What are polypeptides?
Chains of many amino acids joined by peptid bonds.
Protein may contain more than one polypeptide chain; can have large numbers of amino acids
What does the shape of the protein do?
Determines the function in the cells and body of an organism.
What is the primary structure?
Sequence of amino acids joined by peptide bonds
• First protein sequence determined was insulin by Frederick Sanger
• Since amino acids differ by R groups, proteins differ by particular sequence of the R groups.
What is the secondary structure?
(alpha) helix discovered by Linus Pauling and Robert Corey
Hydrogen bonding occurs between the C=O of one amino acid and the N--H of another.
Hydrogen bonding between every fourth amino acid holds spiral shape of an " helix.
" helices covalently bonded by disulfide linkages between two cysteine amino acids.
B sheet is what?
Pleated B sheet polypeptides turn back on themselves; hydrogen bonding occurs between extended lengths.
B keratin includes keratin of feathers, hooves, claws, beaks, scales, and horns; silk is also protein with B sheet structure.
What is the tertiary structure?
proteins of secondary structure are folded; 3-D shape
What is the Quaternary Structure?
Two or more polypeptides combine
Hemoglobin is globular protein with a quaternary structure of 4 polypeptides
Most enzymes have quaternary structure
What is the denaturation or proteins?
Change the shape.
Both temperature and pH can change polypeptide shape - once protein loses its normal shape, it cannot perform its usual function.
Sequence of amino acids determines the protein’s final shape.
What is a nucleic acid?
Are polymers of nucleotides with very specific functions in cells.
What is the function of DNA?
(deoxyribonucleic acid) - stores genetic code for its own replication and for sequence of amino acids in proteins

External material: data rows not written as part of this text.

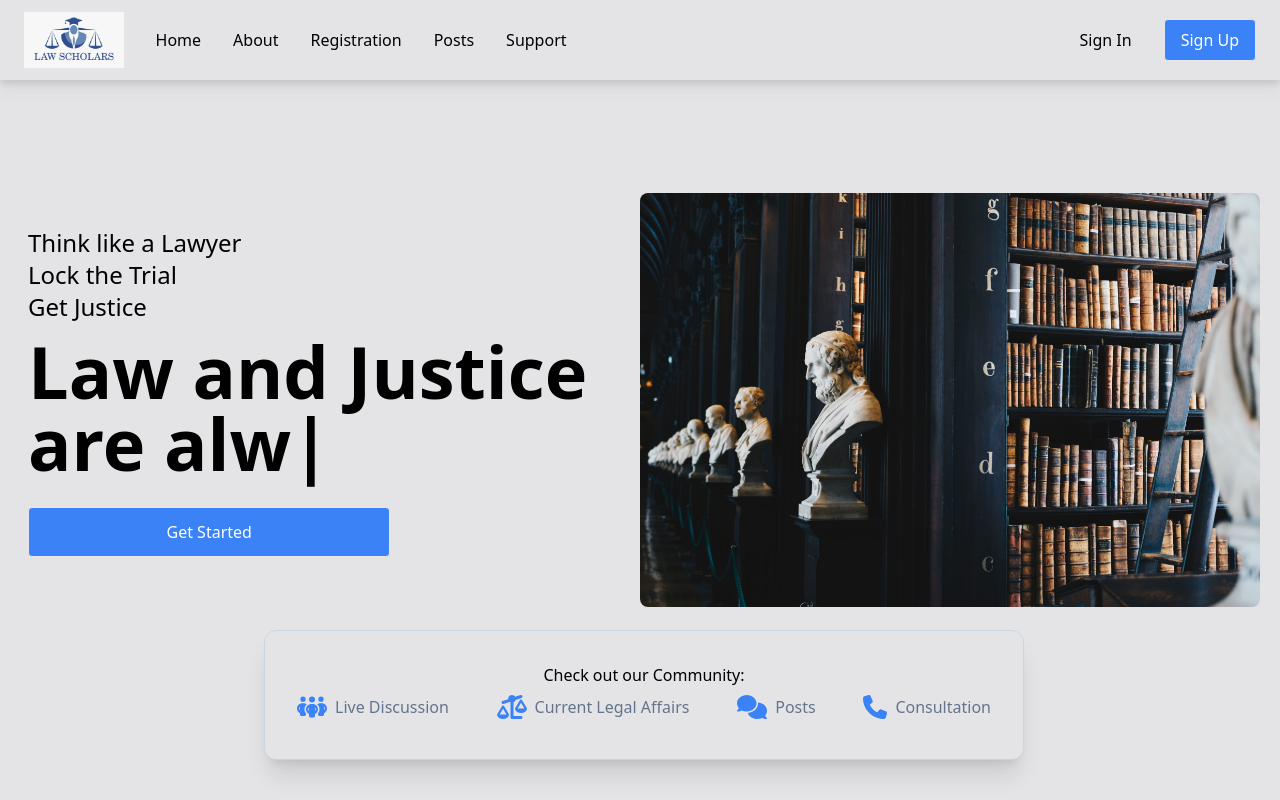
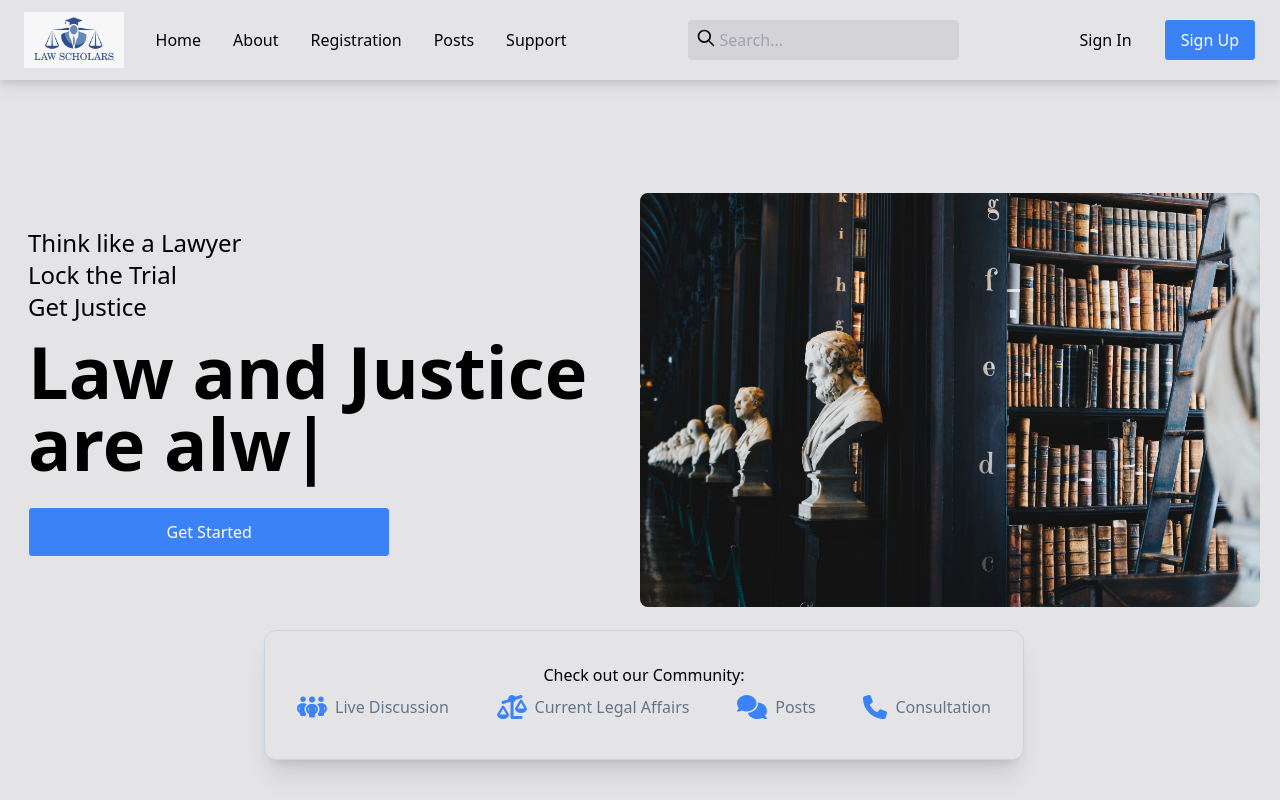
Before and after one commit to brekooname/law-scholars, a React (Create React App) app: page / in a window 1280 px wide. Shown: the top 800 px of the page. Built offline with nearby package versions, Linux system fonts and the light colour scheme.

Commit message:
Add: Searchbar

```diff
--- a/src/components/Navbar.jsx
+++ b/src/components/Navbar.jsx
@@ -25,6 +25,12 @@ const Navbar = () => {
                         <li className="cursor-pointer"><Link to="support" smooth={true} offset={-50} duration={500}>Support</Link></li>
                     </ul>
                 </div>
+
+                <div className="hidden md:flex relative bg-zinc-300 p-2 rounded-md border-2 border-zinc-200 m-2">
+                    <svg class="w-5 h-5 left-1 absolute ml-1" fill="none" stroke="currentColor" viewBox="0 0 24 24" xmlns="http://www.w3.org/2000/svg"><path stroke-linecap="round" stroke-linejoin="round" stroke-width="2" d="M21 21l-6-6m2-5a7 7 0 11-14 0 7 7 0 0114 0z"></path></svg>
+                    <input type="text" placeholder="Search..." className="ml-6 bg-transparent"/>
+                </div>
+
                 <div className='hidden md:flex pr-4'>
                     <button className='px-4 py-2 border-none bg-transparent text-black mr-4'>
                         Sign In
```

What is the function of RNA?
single-stranded nucleic acid that translates the genetic doe of DNA into the amino acid sequence of proteins
What is a nucleotide?
may act as coenzymes; ATP (used to supply energy); and as building blocks for nucleic acids
What are the building blocks of nucleic acids?
Nucleotides composed of phosphate, pentose sugar, and nitrogen-containing base (A,G,C,T, or U)
What are differences between RNA and DNA?
Nucleotides of DNA contain deoxyribose sugar; RNA contains ribose sugar.
In RNA, base uracil occurs instead of base thymine.
DNA is double-stranded with complementary base pairing forming double helix; RNA is single-stranded.
What is ATP?
A nucleotide in which adenosine is composed of adenine and ribose.
What does ATP do?
– Three phosphates are attached to five-carbon portion of molecule
– High-energy molecule because last two unstable phosphate bonds are easily broken producing energy and forming ADP
– Supplies energy for synthetic reactions